■ REQUIRED ACTION ■
From the entries below, gather each line containing the word "supabase".

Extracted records
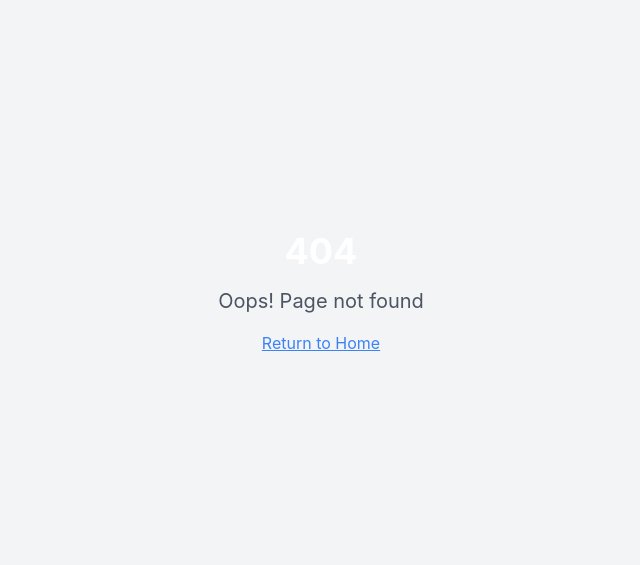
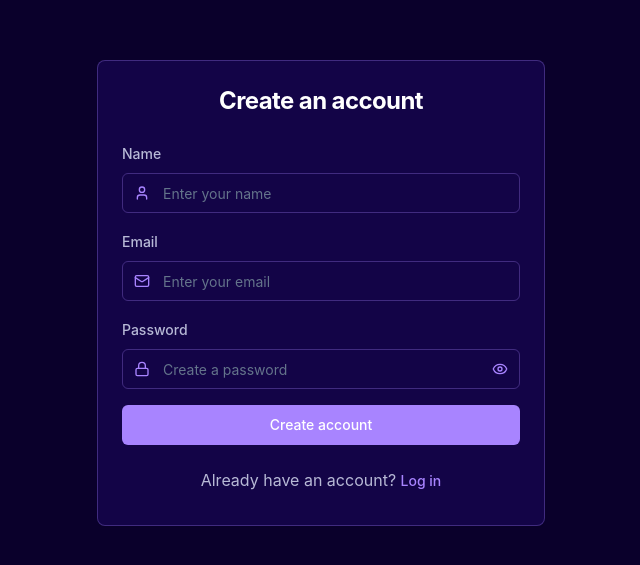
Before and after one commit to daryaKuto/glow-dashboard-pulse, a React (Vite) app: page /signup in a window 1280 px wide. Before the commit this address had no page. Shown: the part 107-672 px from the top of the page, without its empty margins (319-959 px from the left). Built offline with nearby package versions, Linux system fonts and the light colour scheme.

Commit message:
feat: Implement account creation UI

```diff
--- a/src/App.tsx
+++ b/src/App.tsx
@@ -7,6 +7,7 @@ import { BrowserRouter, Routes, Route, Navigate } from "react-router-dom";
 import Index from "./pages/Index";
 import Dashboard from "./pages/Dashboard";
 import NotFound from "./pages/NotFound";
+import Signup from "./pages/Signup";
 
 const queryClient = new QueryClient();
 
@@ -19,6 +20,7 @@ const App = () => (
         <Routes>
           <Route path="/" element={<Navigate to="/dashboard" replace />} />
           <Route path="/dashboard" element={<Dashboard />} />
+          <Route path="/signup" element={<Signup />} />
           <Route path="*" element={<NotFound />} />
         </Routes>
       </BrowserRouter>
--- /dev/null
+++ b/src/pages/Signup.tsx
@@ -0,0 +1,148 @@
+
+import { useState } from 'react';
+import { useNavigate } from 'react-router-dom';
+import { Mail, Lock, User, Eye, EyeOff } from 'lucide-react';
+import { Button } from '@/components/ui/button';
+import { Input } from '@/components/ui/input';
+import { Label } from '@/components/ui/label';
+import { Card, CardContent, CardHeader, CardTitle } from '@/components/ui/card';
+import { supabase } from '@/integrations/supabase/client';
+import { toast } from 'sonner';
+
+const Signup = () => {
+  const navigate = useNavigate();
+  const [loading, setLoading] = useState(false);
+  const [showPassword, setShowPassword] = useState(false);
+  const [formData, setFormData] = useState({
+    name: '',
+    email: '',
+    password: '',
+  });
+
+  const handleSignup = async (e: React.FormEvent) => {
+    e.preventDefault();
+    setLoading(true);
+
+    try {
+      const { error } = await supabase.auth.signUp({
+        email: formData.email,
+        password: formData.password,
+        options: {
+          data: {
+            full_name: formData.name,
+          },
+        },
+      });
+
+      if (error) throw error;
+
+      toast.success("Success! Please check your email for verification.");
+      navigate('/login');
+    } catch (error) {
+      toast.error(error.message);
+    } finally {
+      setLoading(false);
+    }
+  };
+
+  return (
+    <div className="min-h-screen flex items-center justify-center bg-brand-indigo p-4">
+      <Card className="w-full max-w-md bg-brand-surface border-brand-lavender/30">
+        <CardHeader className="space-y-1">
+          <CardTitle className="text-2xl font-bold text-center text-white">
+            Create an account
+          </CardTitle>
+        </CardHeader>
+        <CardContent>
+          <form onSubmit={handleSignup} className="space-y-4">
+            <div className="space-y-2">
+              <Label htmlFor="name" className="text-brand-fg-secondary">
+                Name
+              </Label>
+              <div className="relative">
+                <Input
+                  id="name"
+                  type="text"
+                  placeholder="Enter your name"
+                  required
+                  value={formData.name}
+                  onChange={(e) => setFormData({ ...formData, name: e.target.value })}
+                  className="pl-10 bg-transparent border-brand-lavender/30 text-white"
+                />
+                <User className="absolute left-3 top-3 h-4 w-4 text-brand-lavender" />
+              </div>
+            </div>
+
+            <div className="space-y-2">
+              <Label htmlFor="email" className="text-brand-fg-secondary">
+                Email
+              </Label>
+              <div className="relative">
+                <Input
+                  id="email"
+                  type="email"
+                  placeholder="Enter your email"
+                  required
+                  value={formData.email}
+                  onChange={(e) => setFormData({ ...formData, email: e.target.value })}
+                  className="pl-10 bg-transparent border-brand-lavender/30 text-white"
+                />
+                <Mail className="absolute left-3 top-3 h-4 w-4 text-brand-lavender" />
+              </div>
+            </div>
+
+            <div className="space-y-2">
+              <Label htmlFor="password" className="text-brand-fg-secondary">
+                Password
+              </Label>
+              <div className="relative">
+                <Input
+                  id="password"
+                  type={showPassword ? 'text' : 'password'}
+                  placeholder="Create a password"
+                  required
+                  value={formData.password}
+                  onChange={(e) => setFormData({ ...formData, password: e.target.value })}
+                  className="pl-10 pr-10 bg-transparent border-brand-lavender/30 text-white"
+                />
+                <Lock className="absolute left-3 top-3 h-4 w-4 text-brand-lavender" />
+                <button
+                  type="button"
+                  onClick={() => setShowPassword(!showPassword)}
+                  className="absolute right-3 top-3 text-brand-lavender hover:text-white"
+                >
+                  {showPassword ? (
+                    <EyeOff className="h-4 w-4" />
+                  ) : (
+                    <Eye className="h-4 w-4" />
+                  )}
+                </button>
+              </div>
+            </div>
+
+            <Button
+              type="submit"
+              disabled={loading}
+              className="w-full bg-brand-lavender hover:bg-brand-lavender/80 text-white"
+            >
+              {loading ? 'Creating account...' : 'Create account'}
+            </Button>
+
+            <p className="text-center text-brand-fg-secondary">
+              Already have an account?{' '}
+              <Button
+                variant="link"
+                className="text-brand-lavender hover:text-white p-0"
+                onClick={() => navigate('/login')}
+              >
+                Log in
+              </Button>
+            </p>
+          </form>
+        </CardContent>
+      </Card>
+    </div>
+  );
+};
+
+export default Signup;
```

■ EXERCISE SOLUTION ■
+import { supabase } from '@/integrations/supabase/client';
+      const { error } = await supabase.auth.signUp({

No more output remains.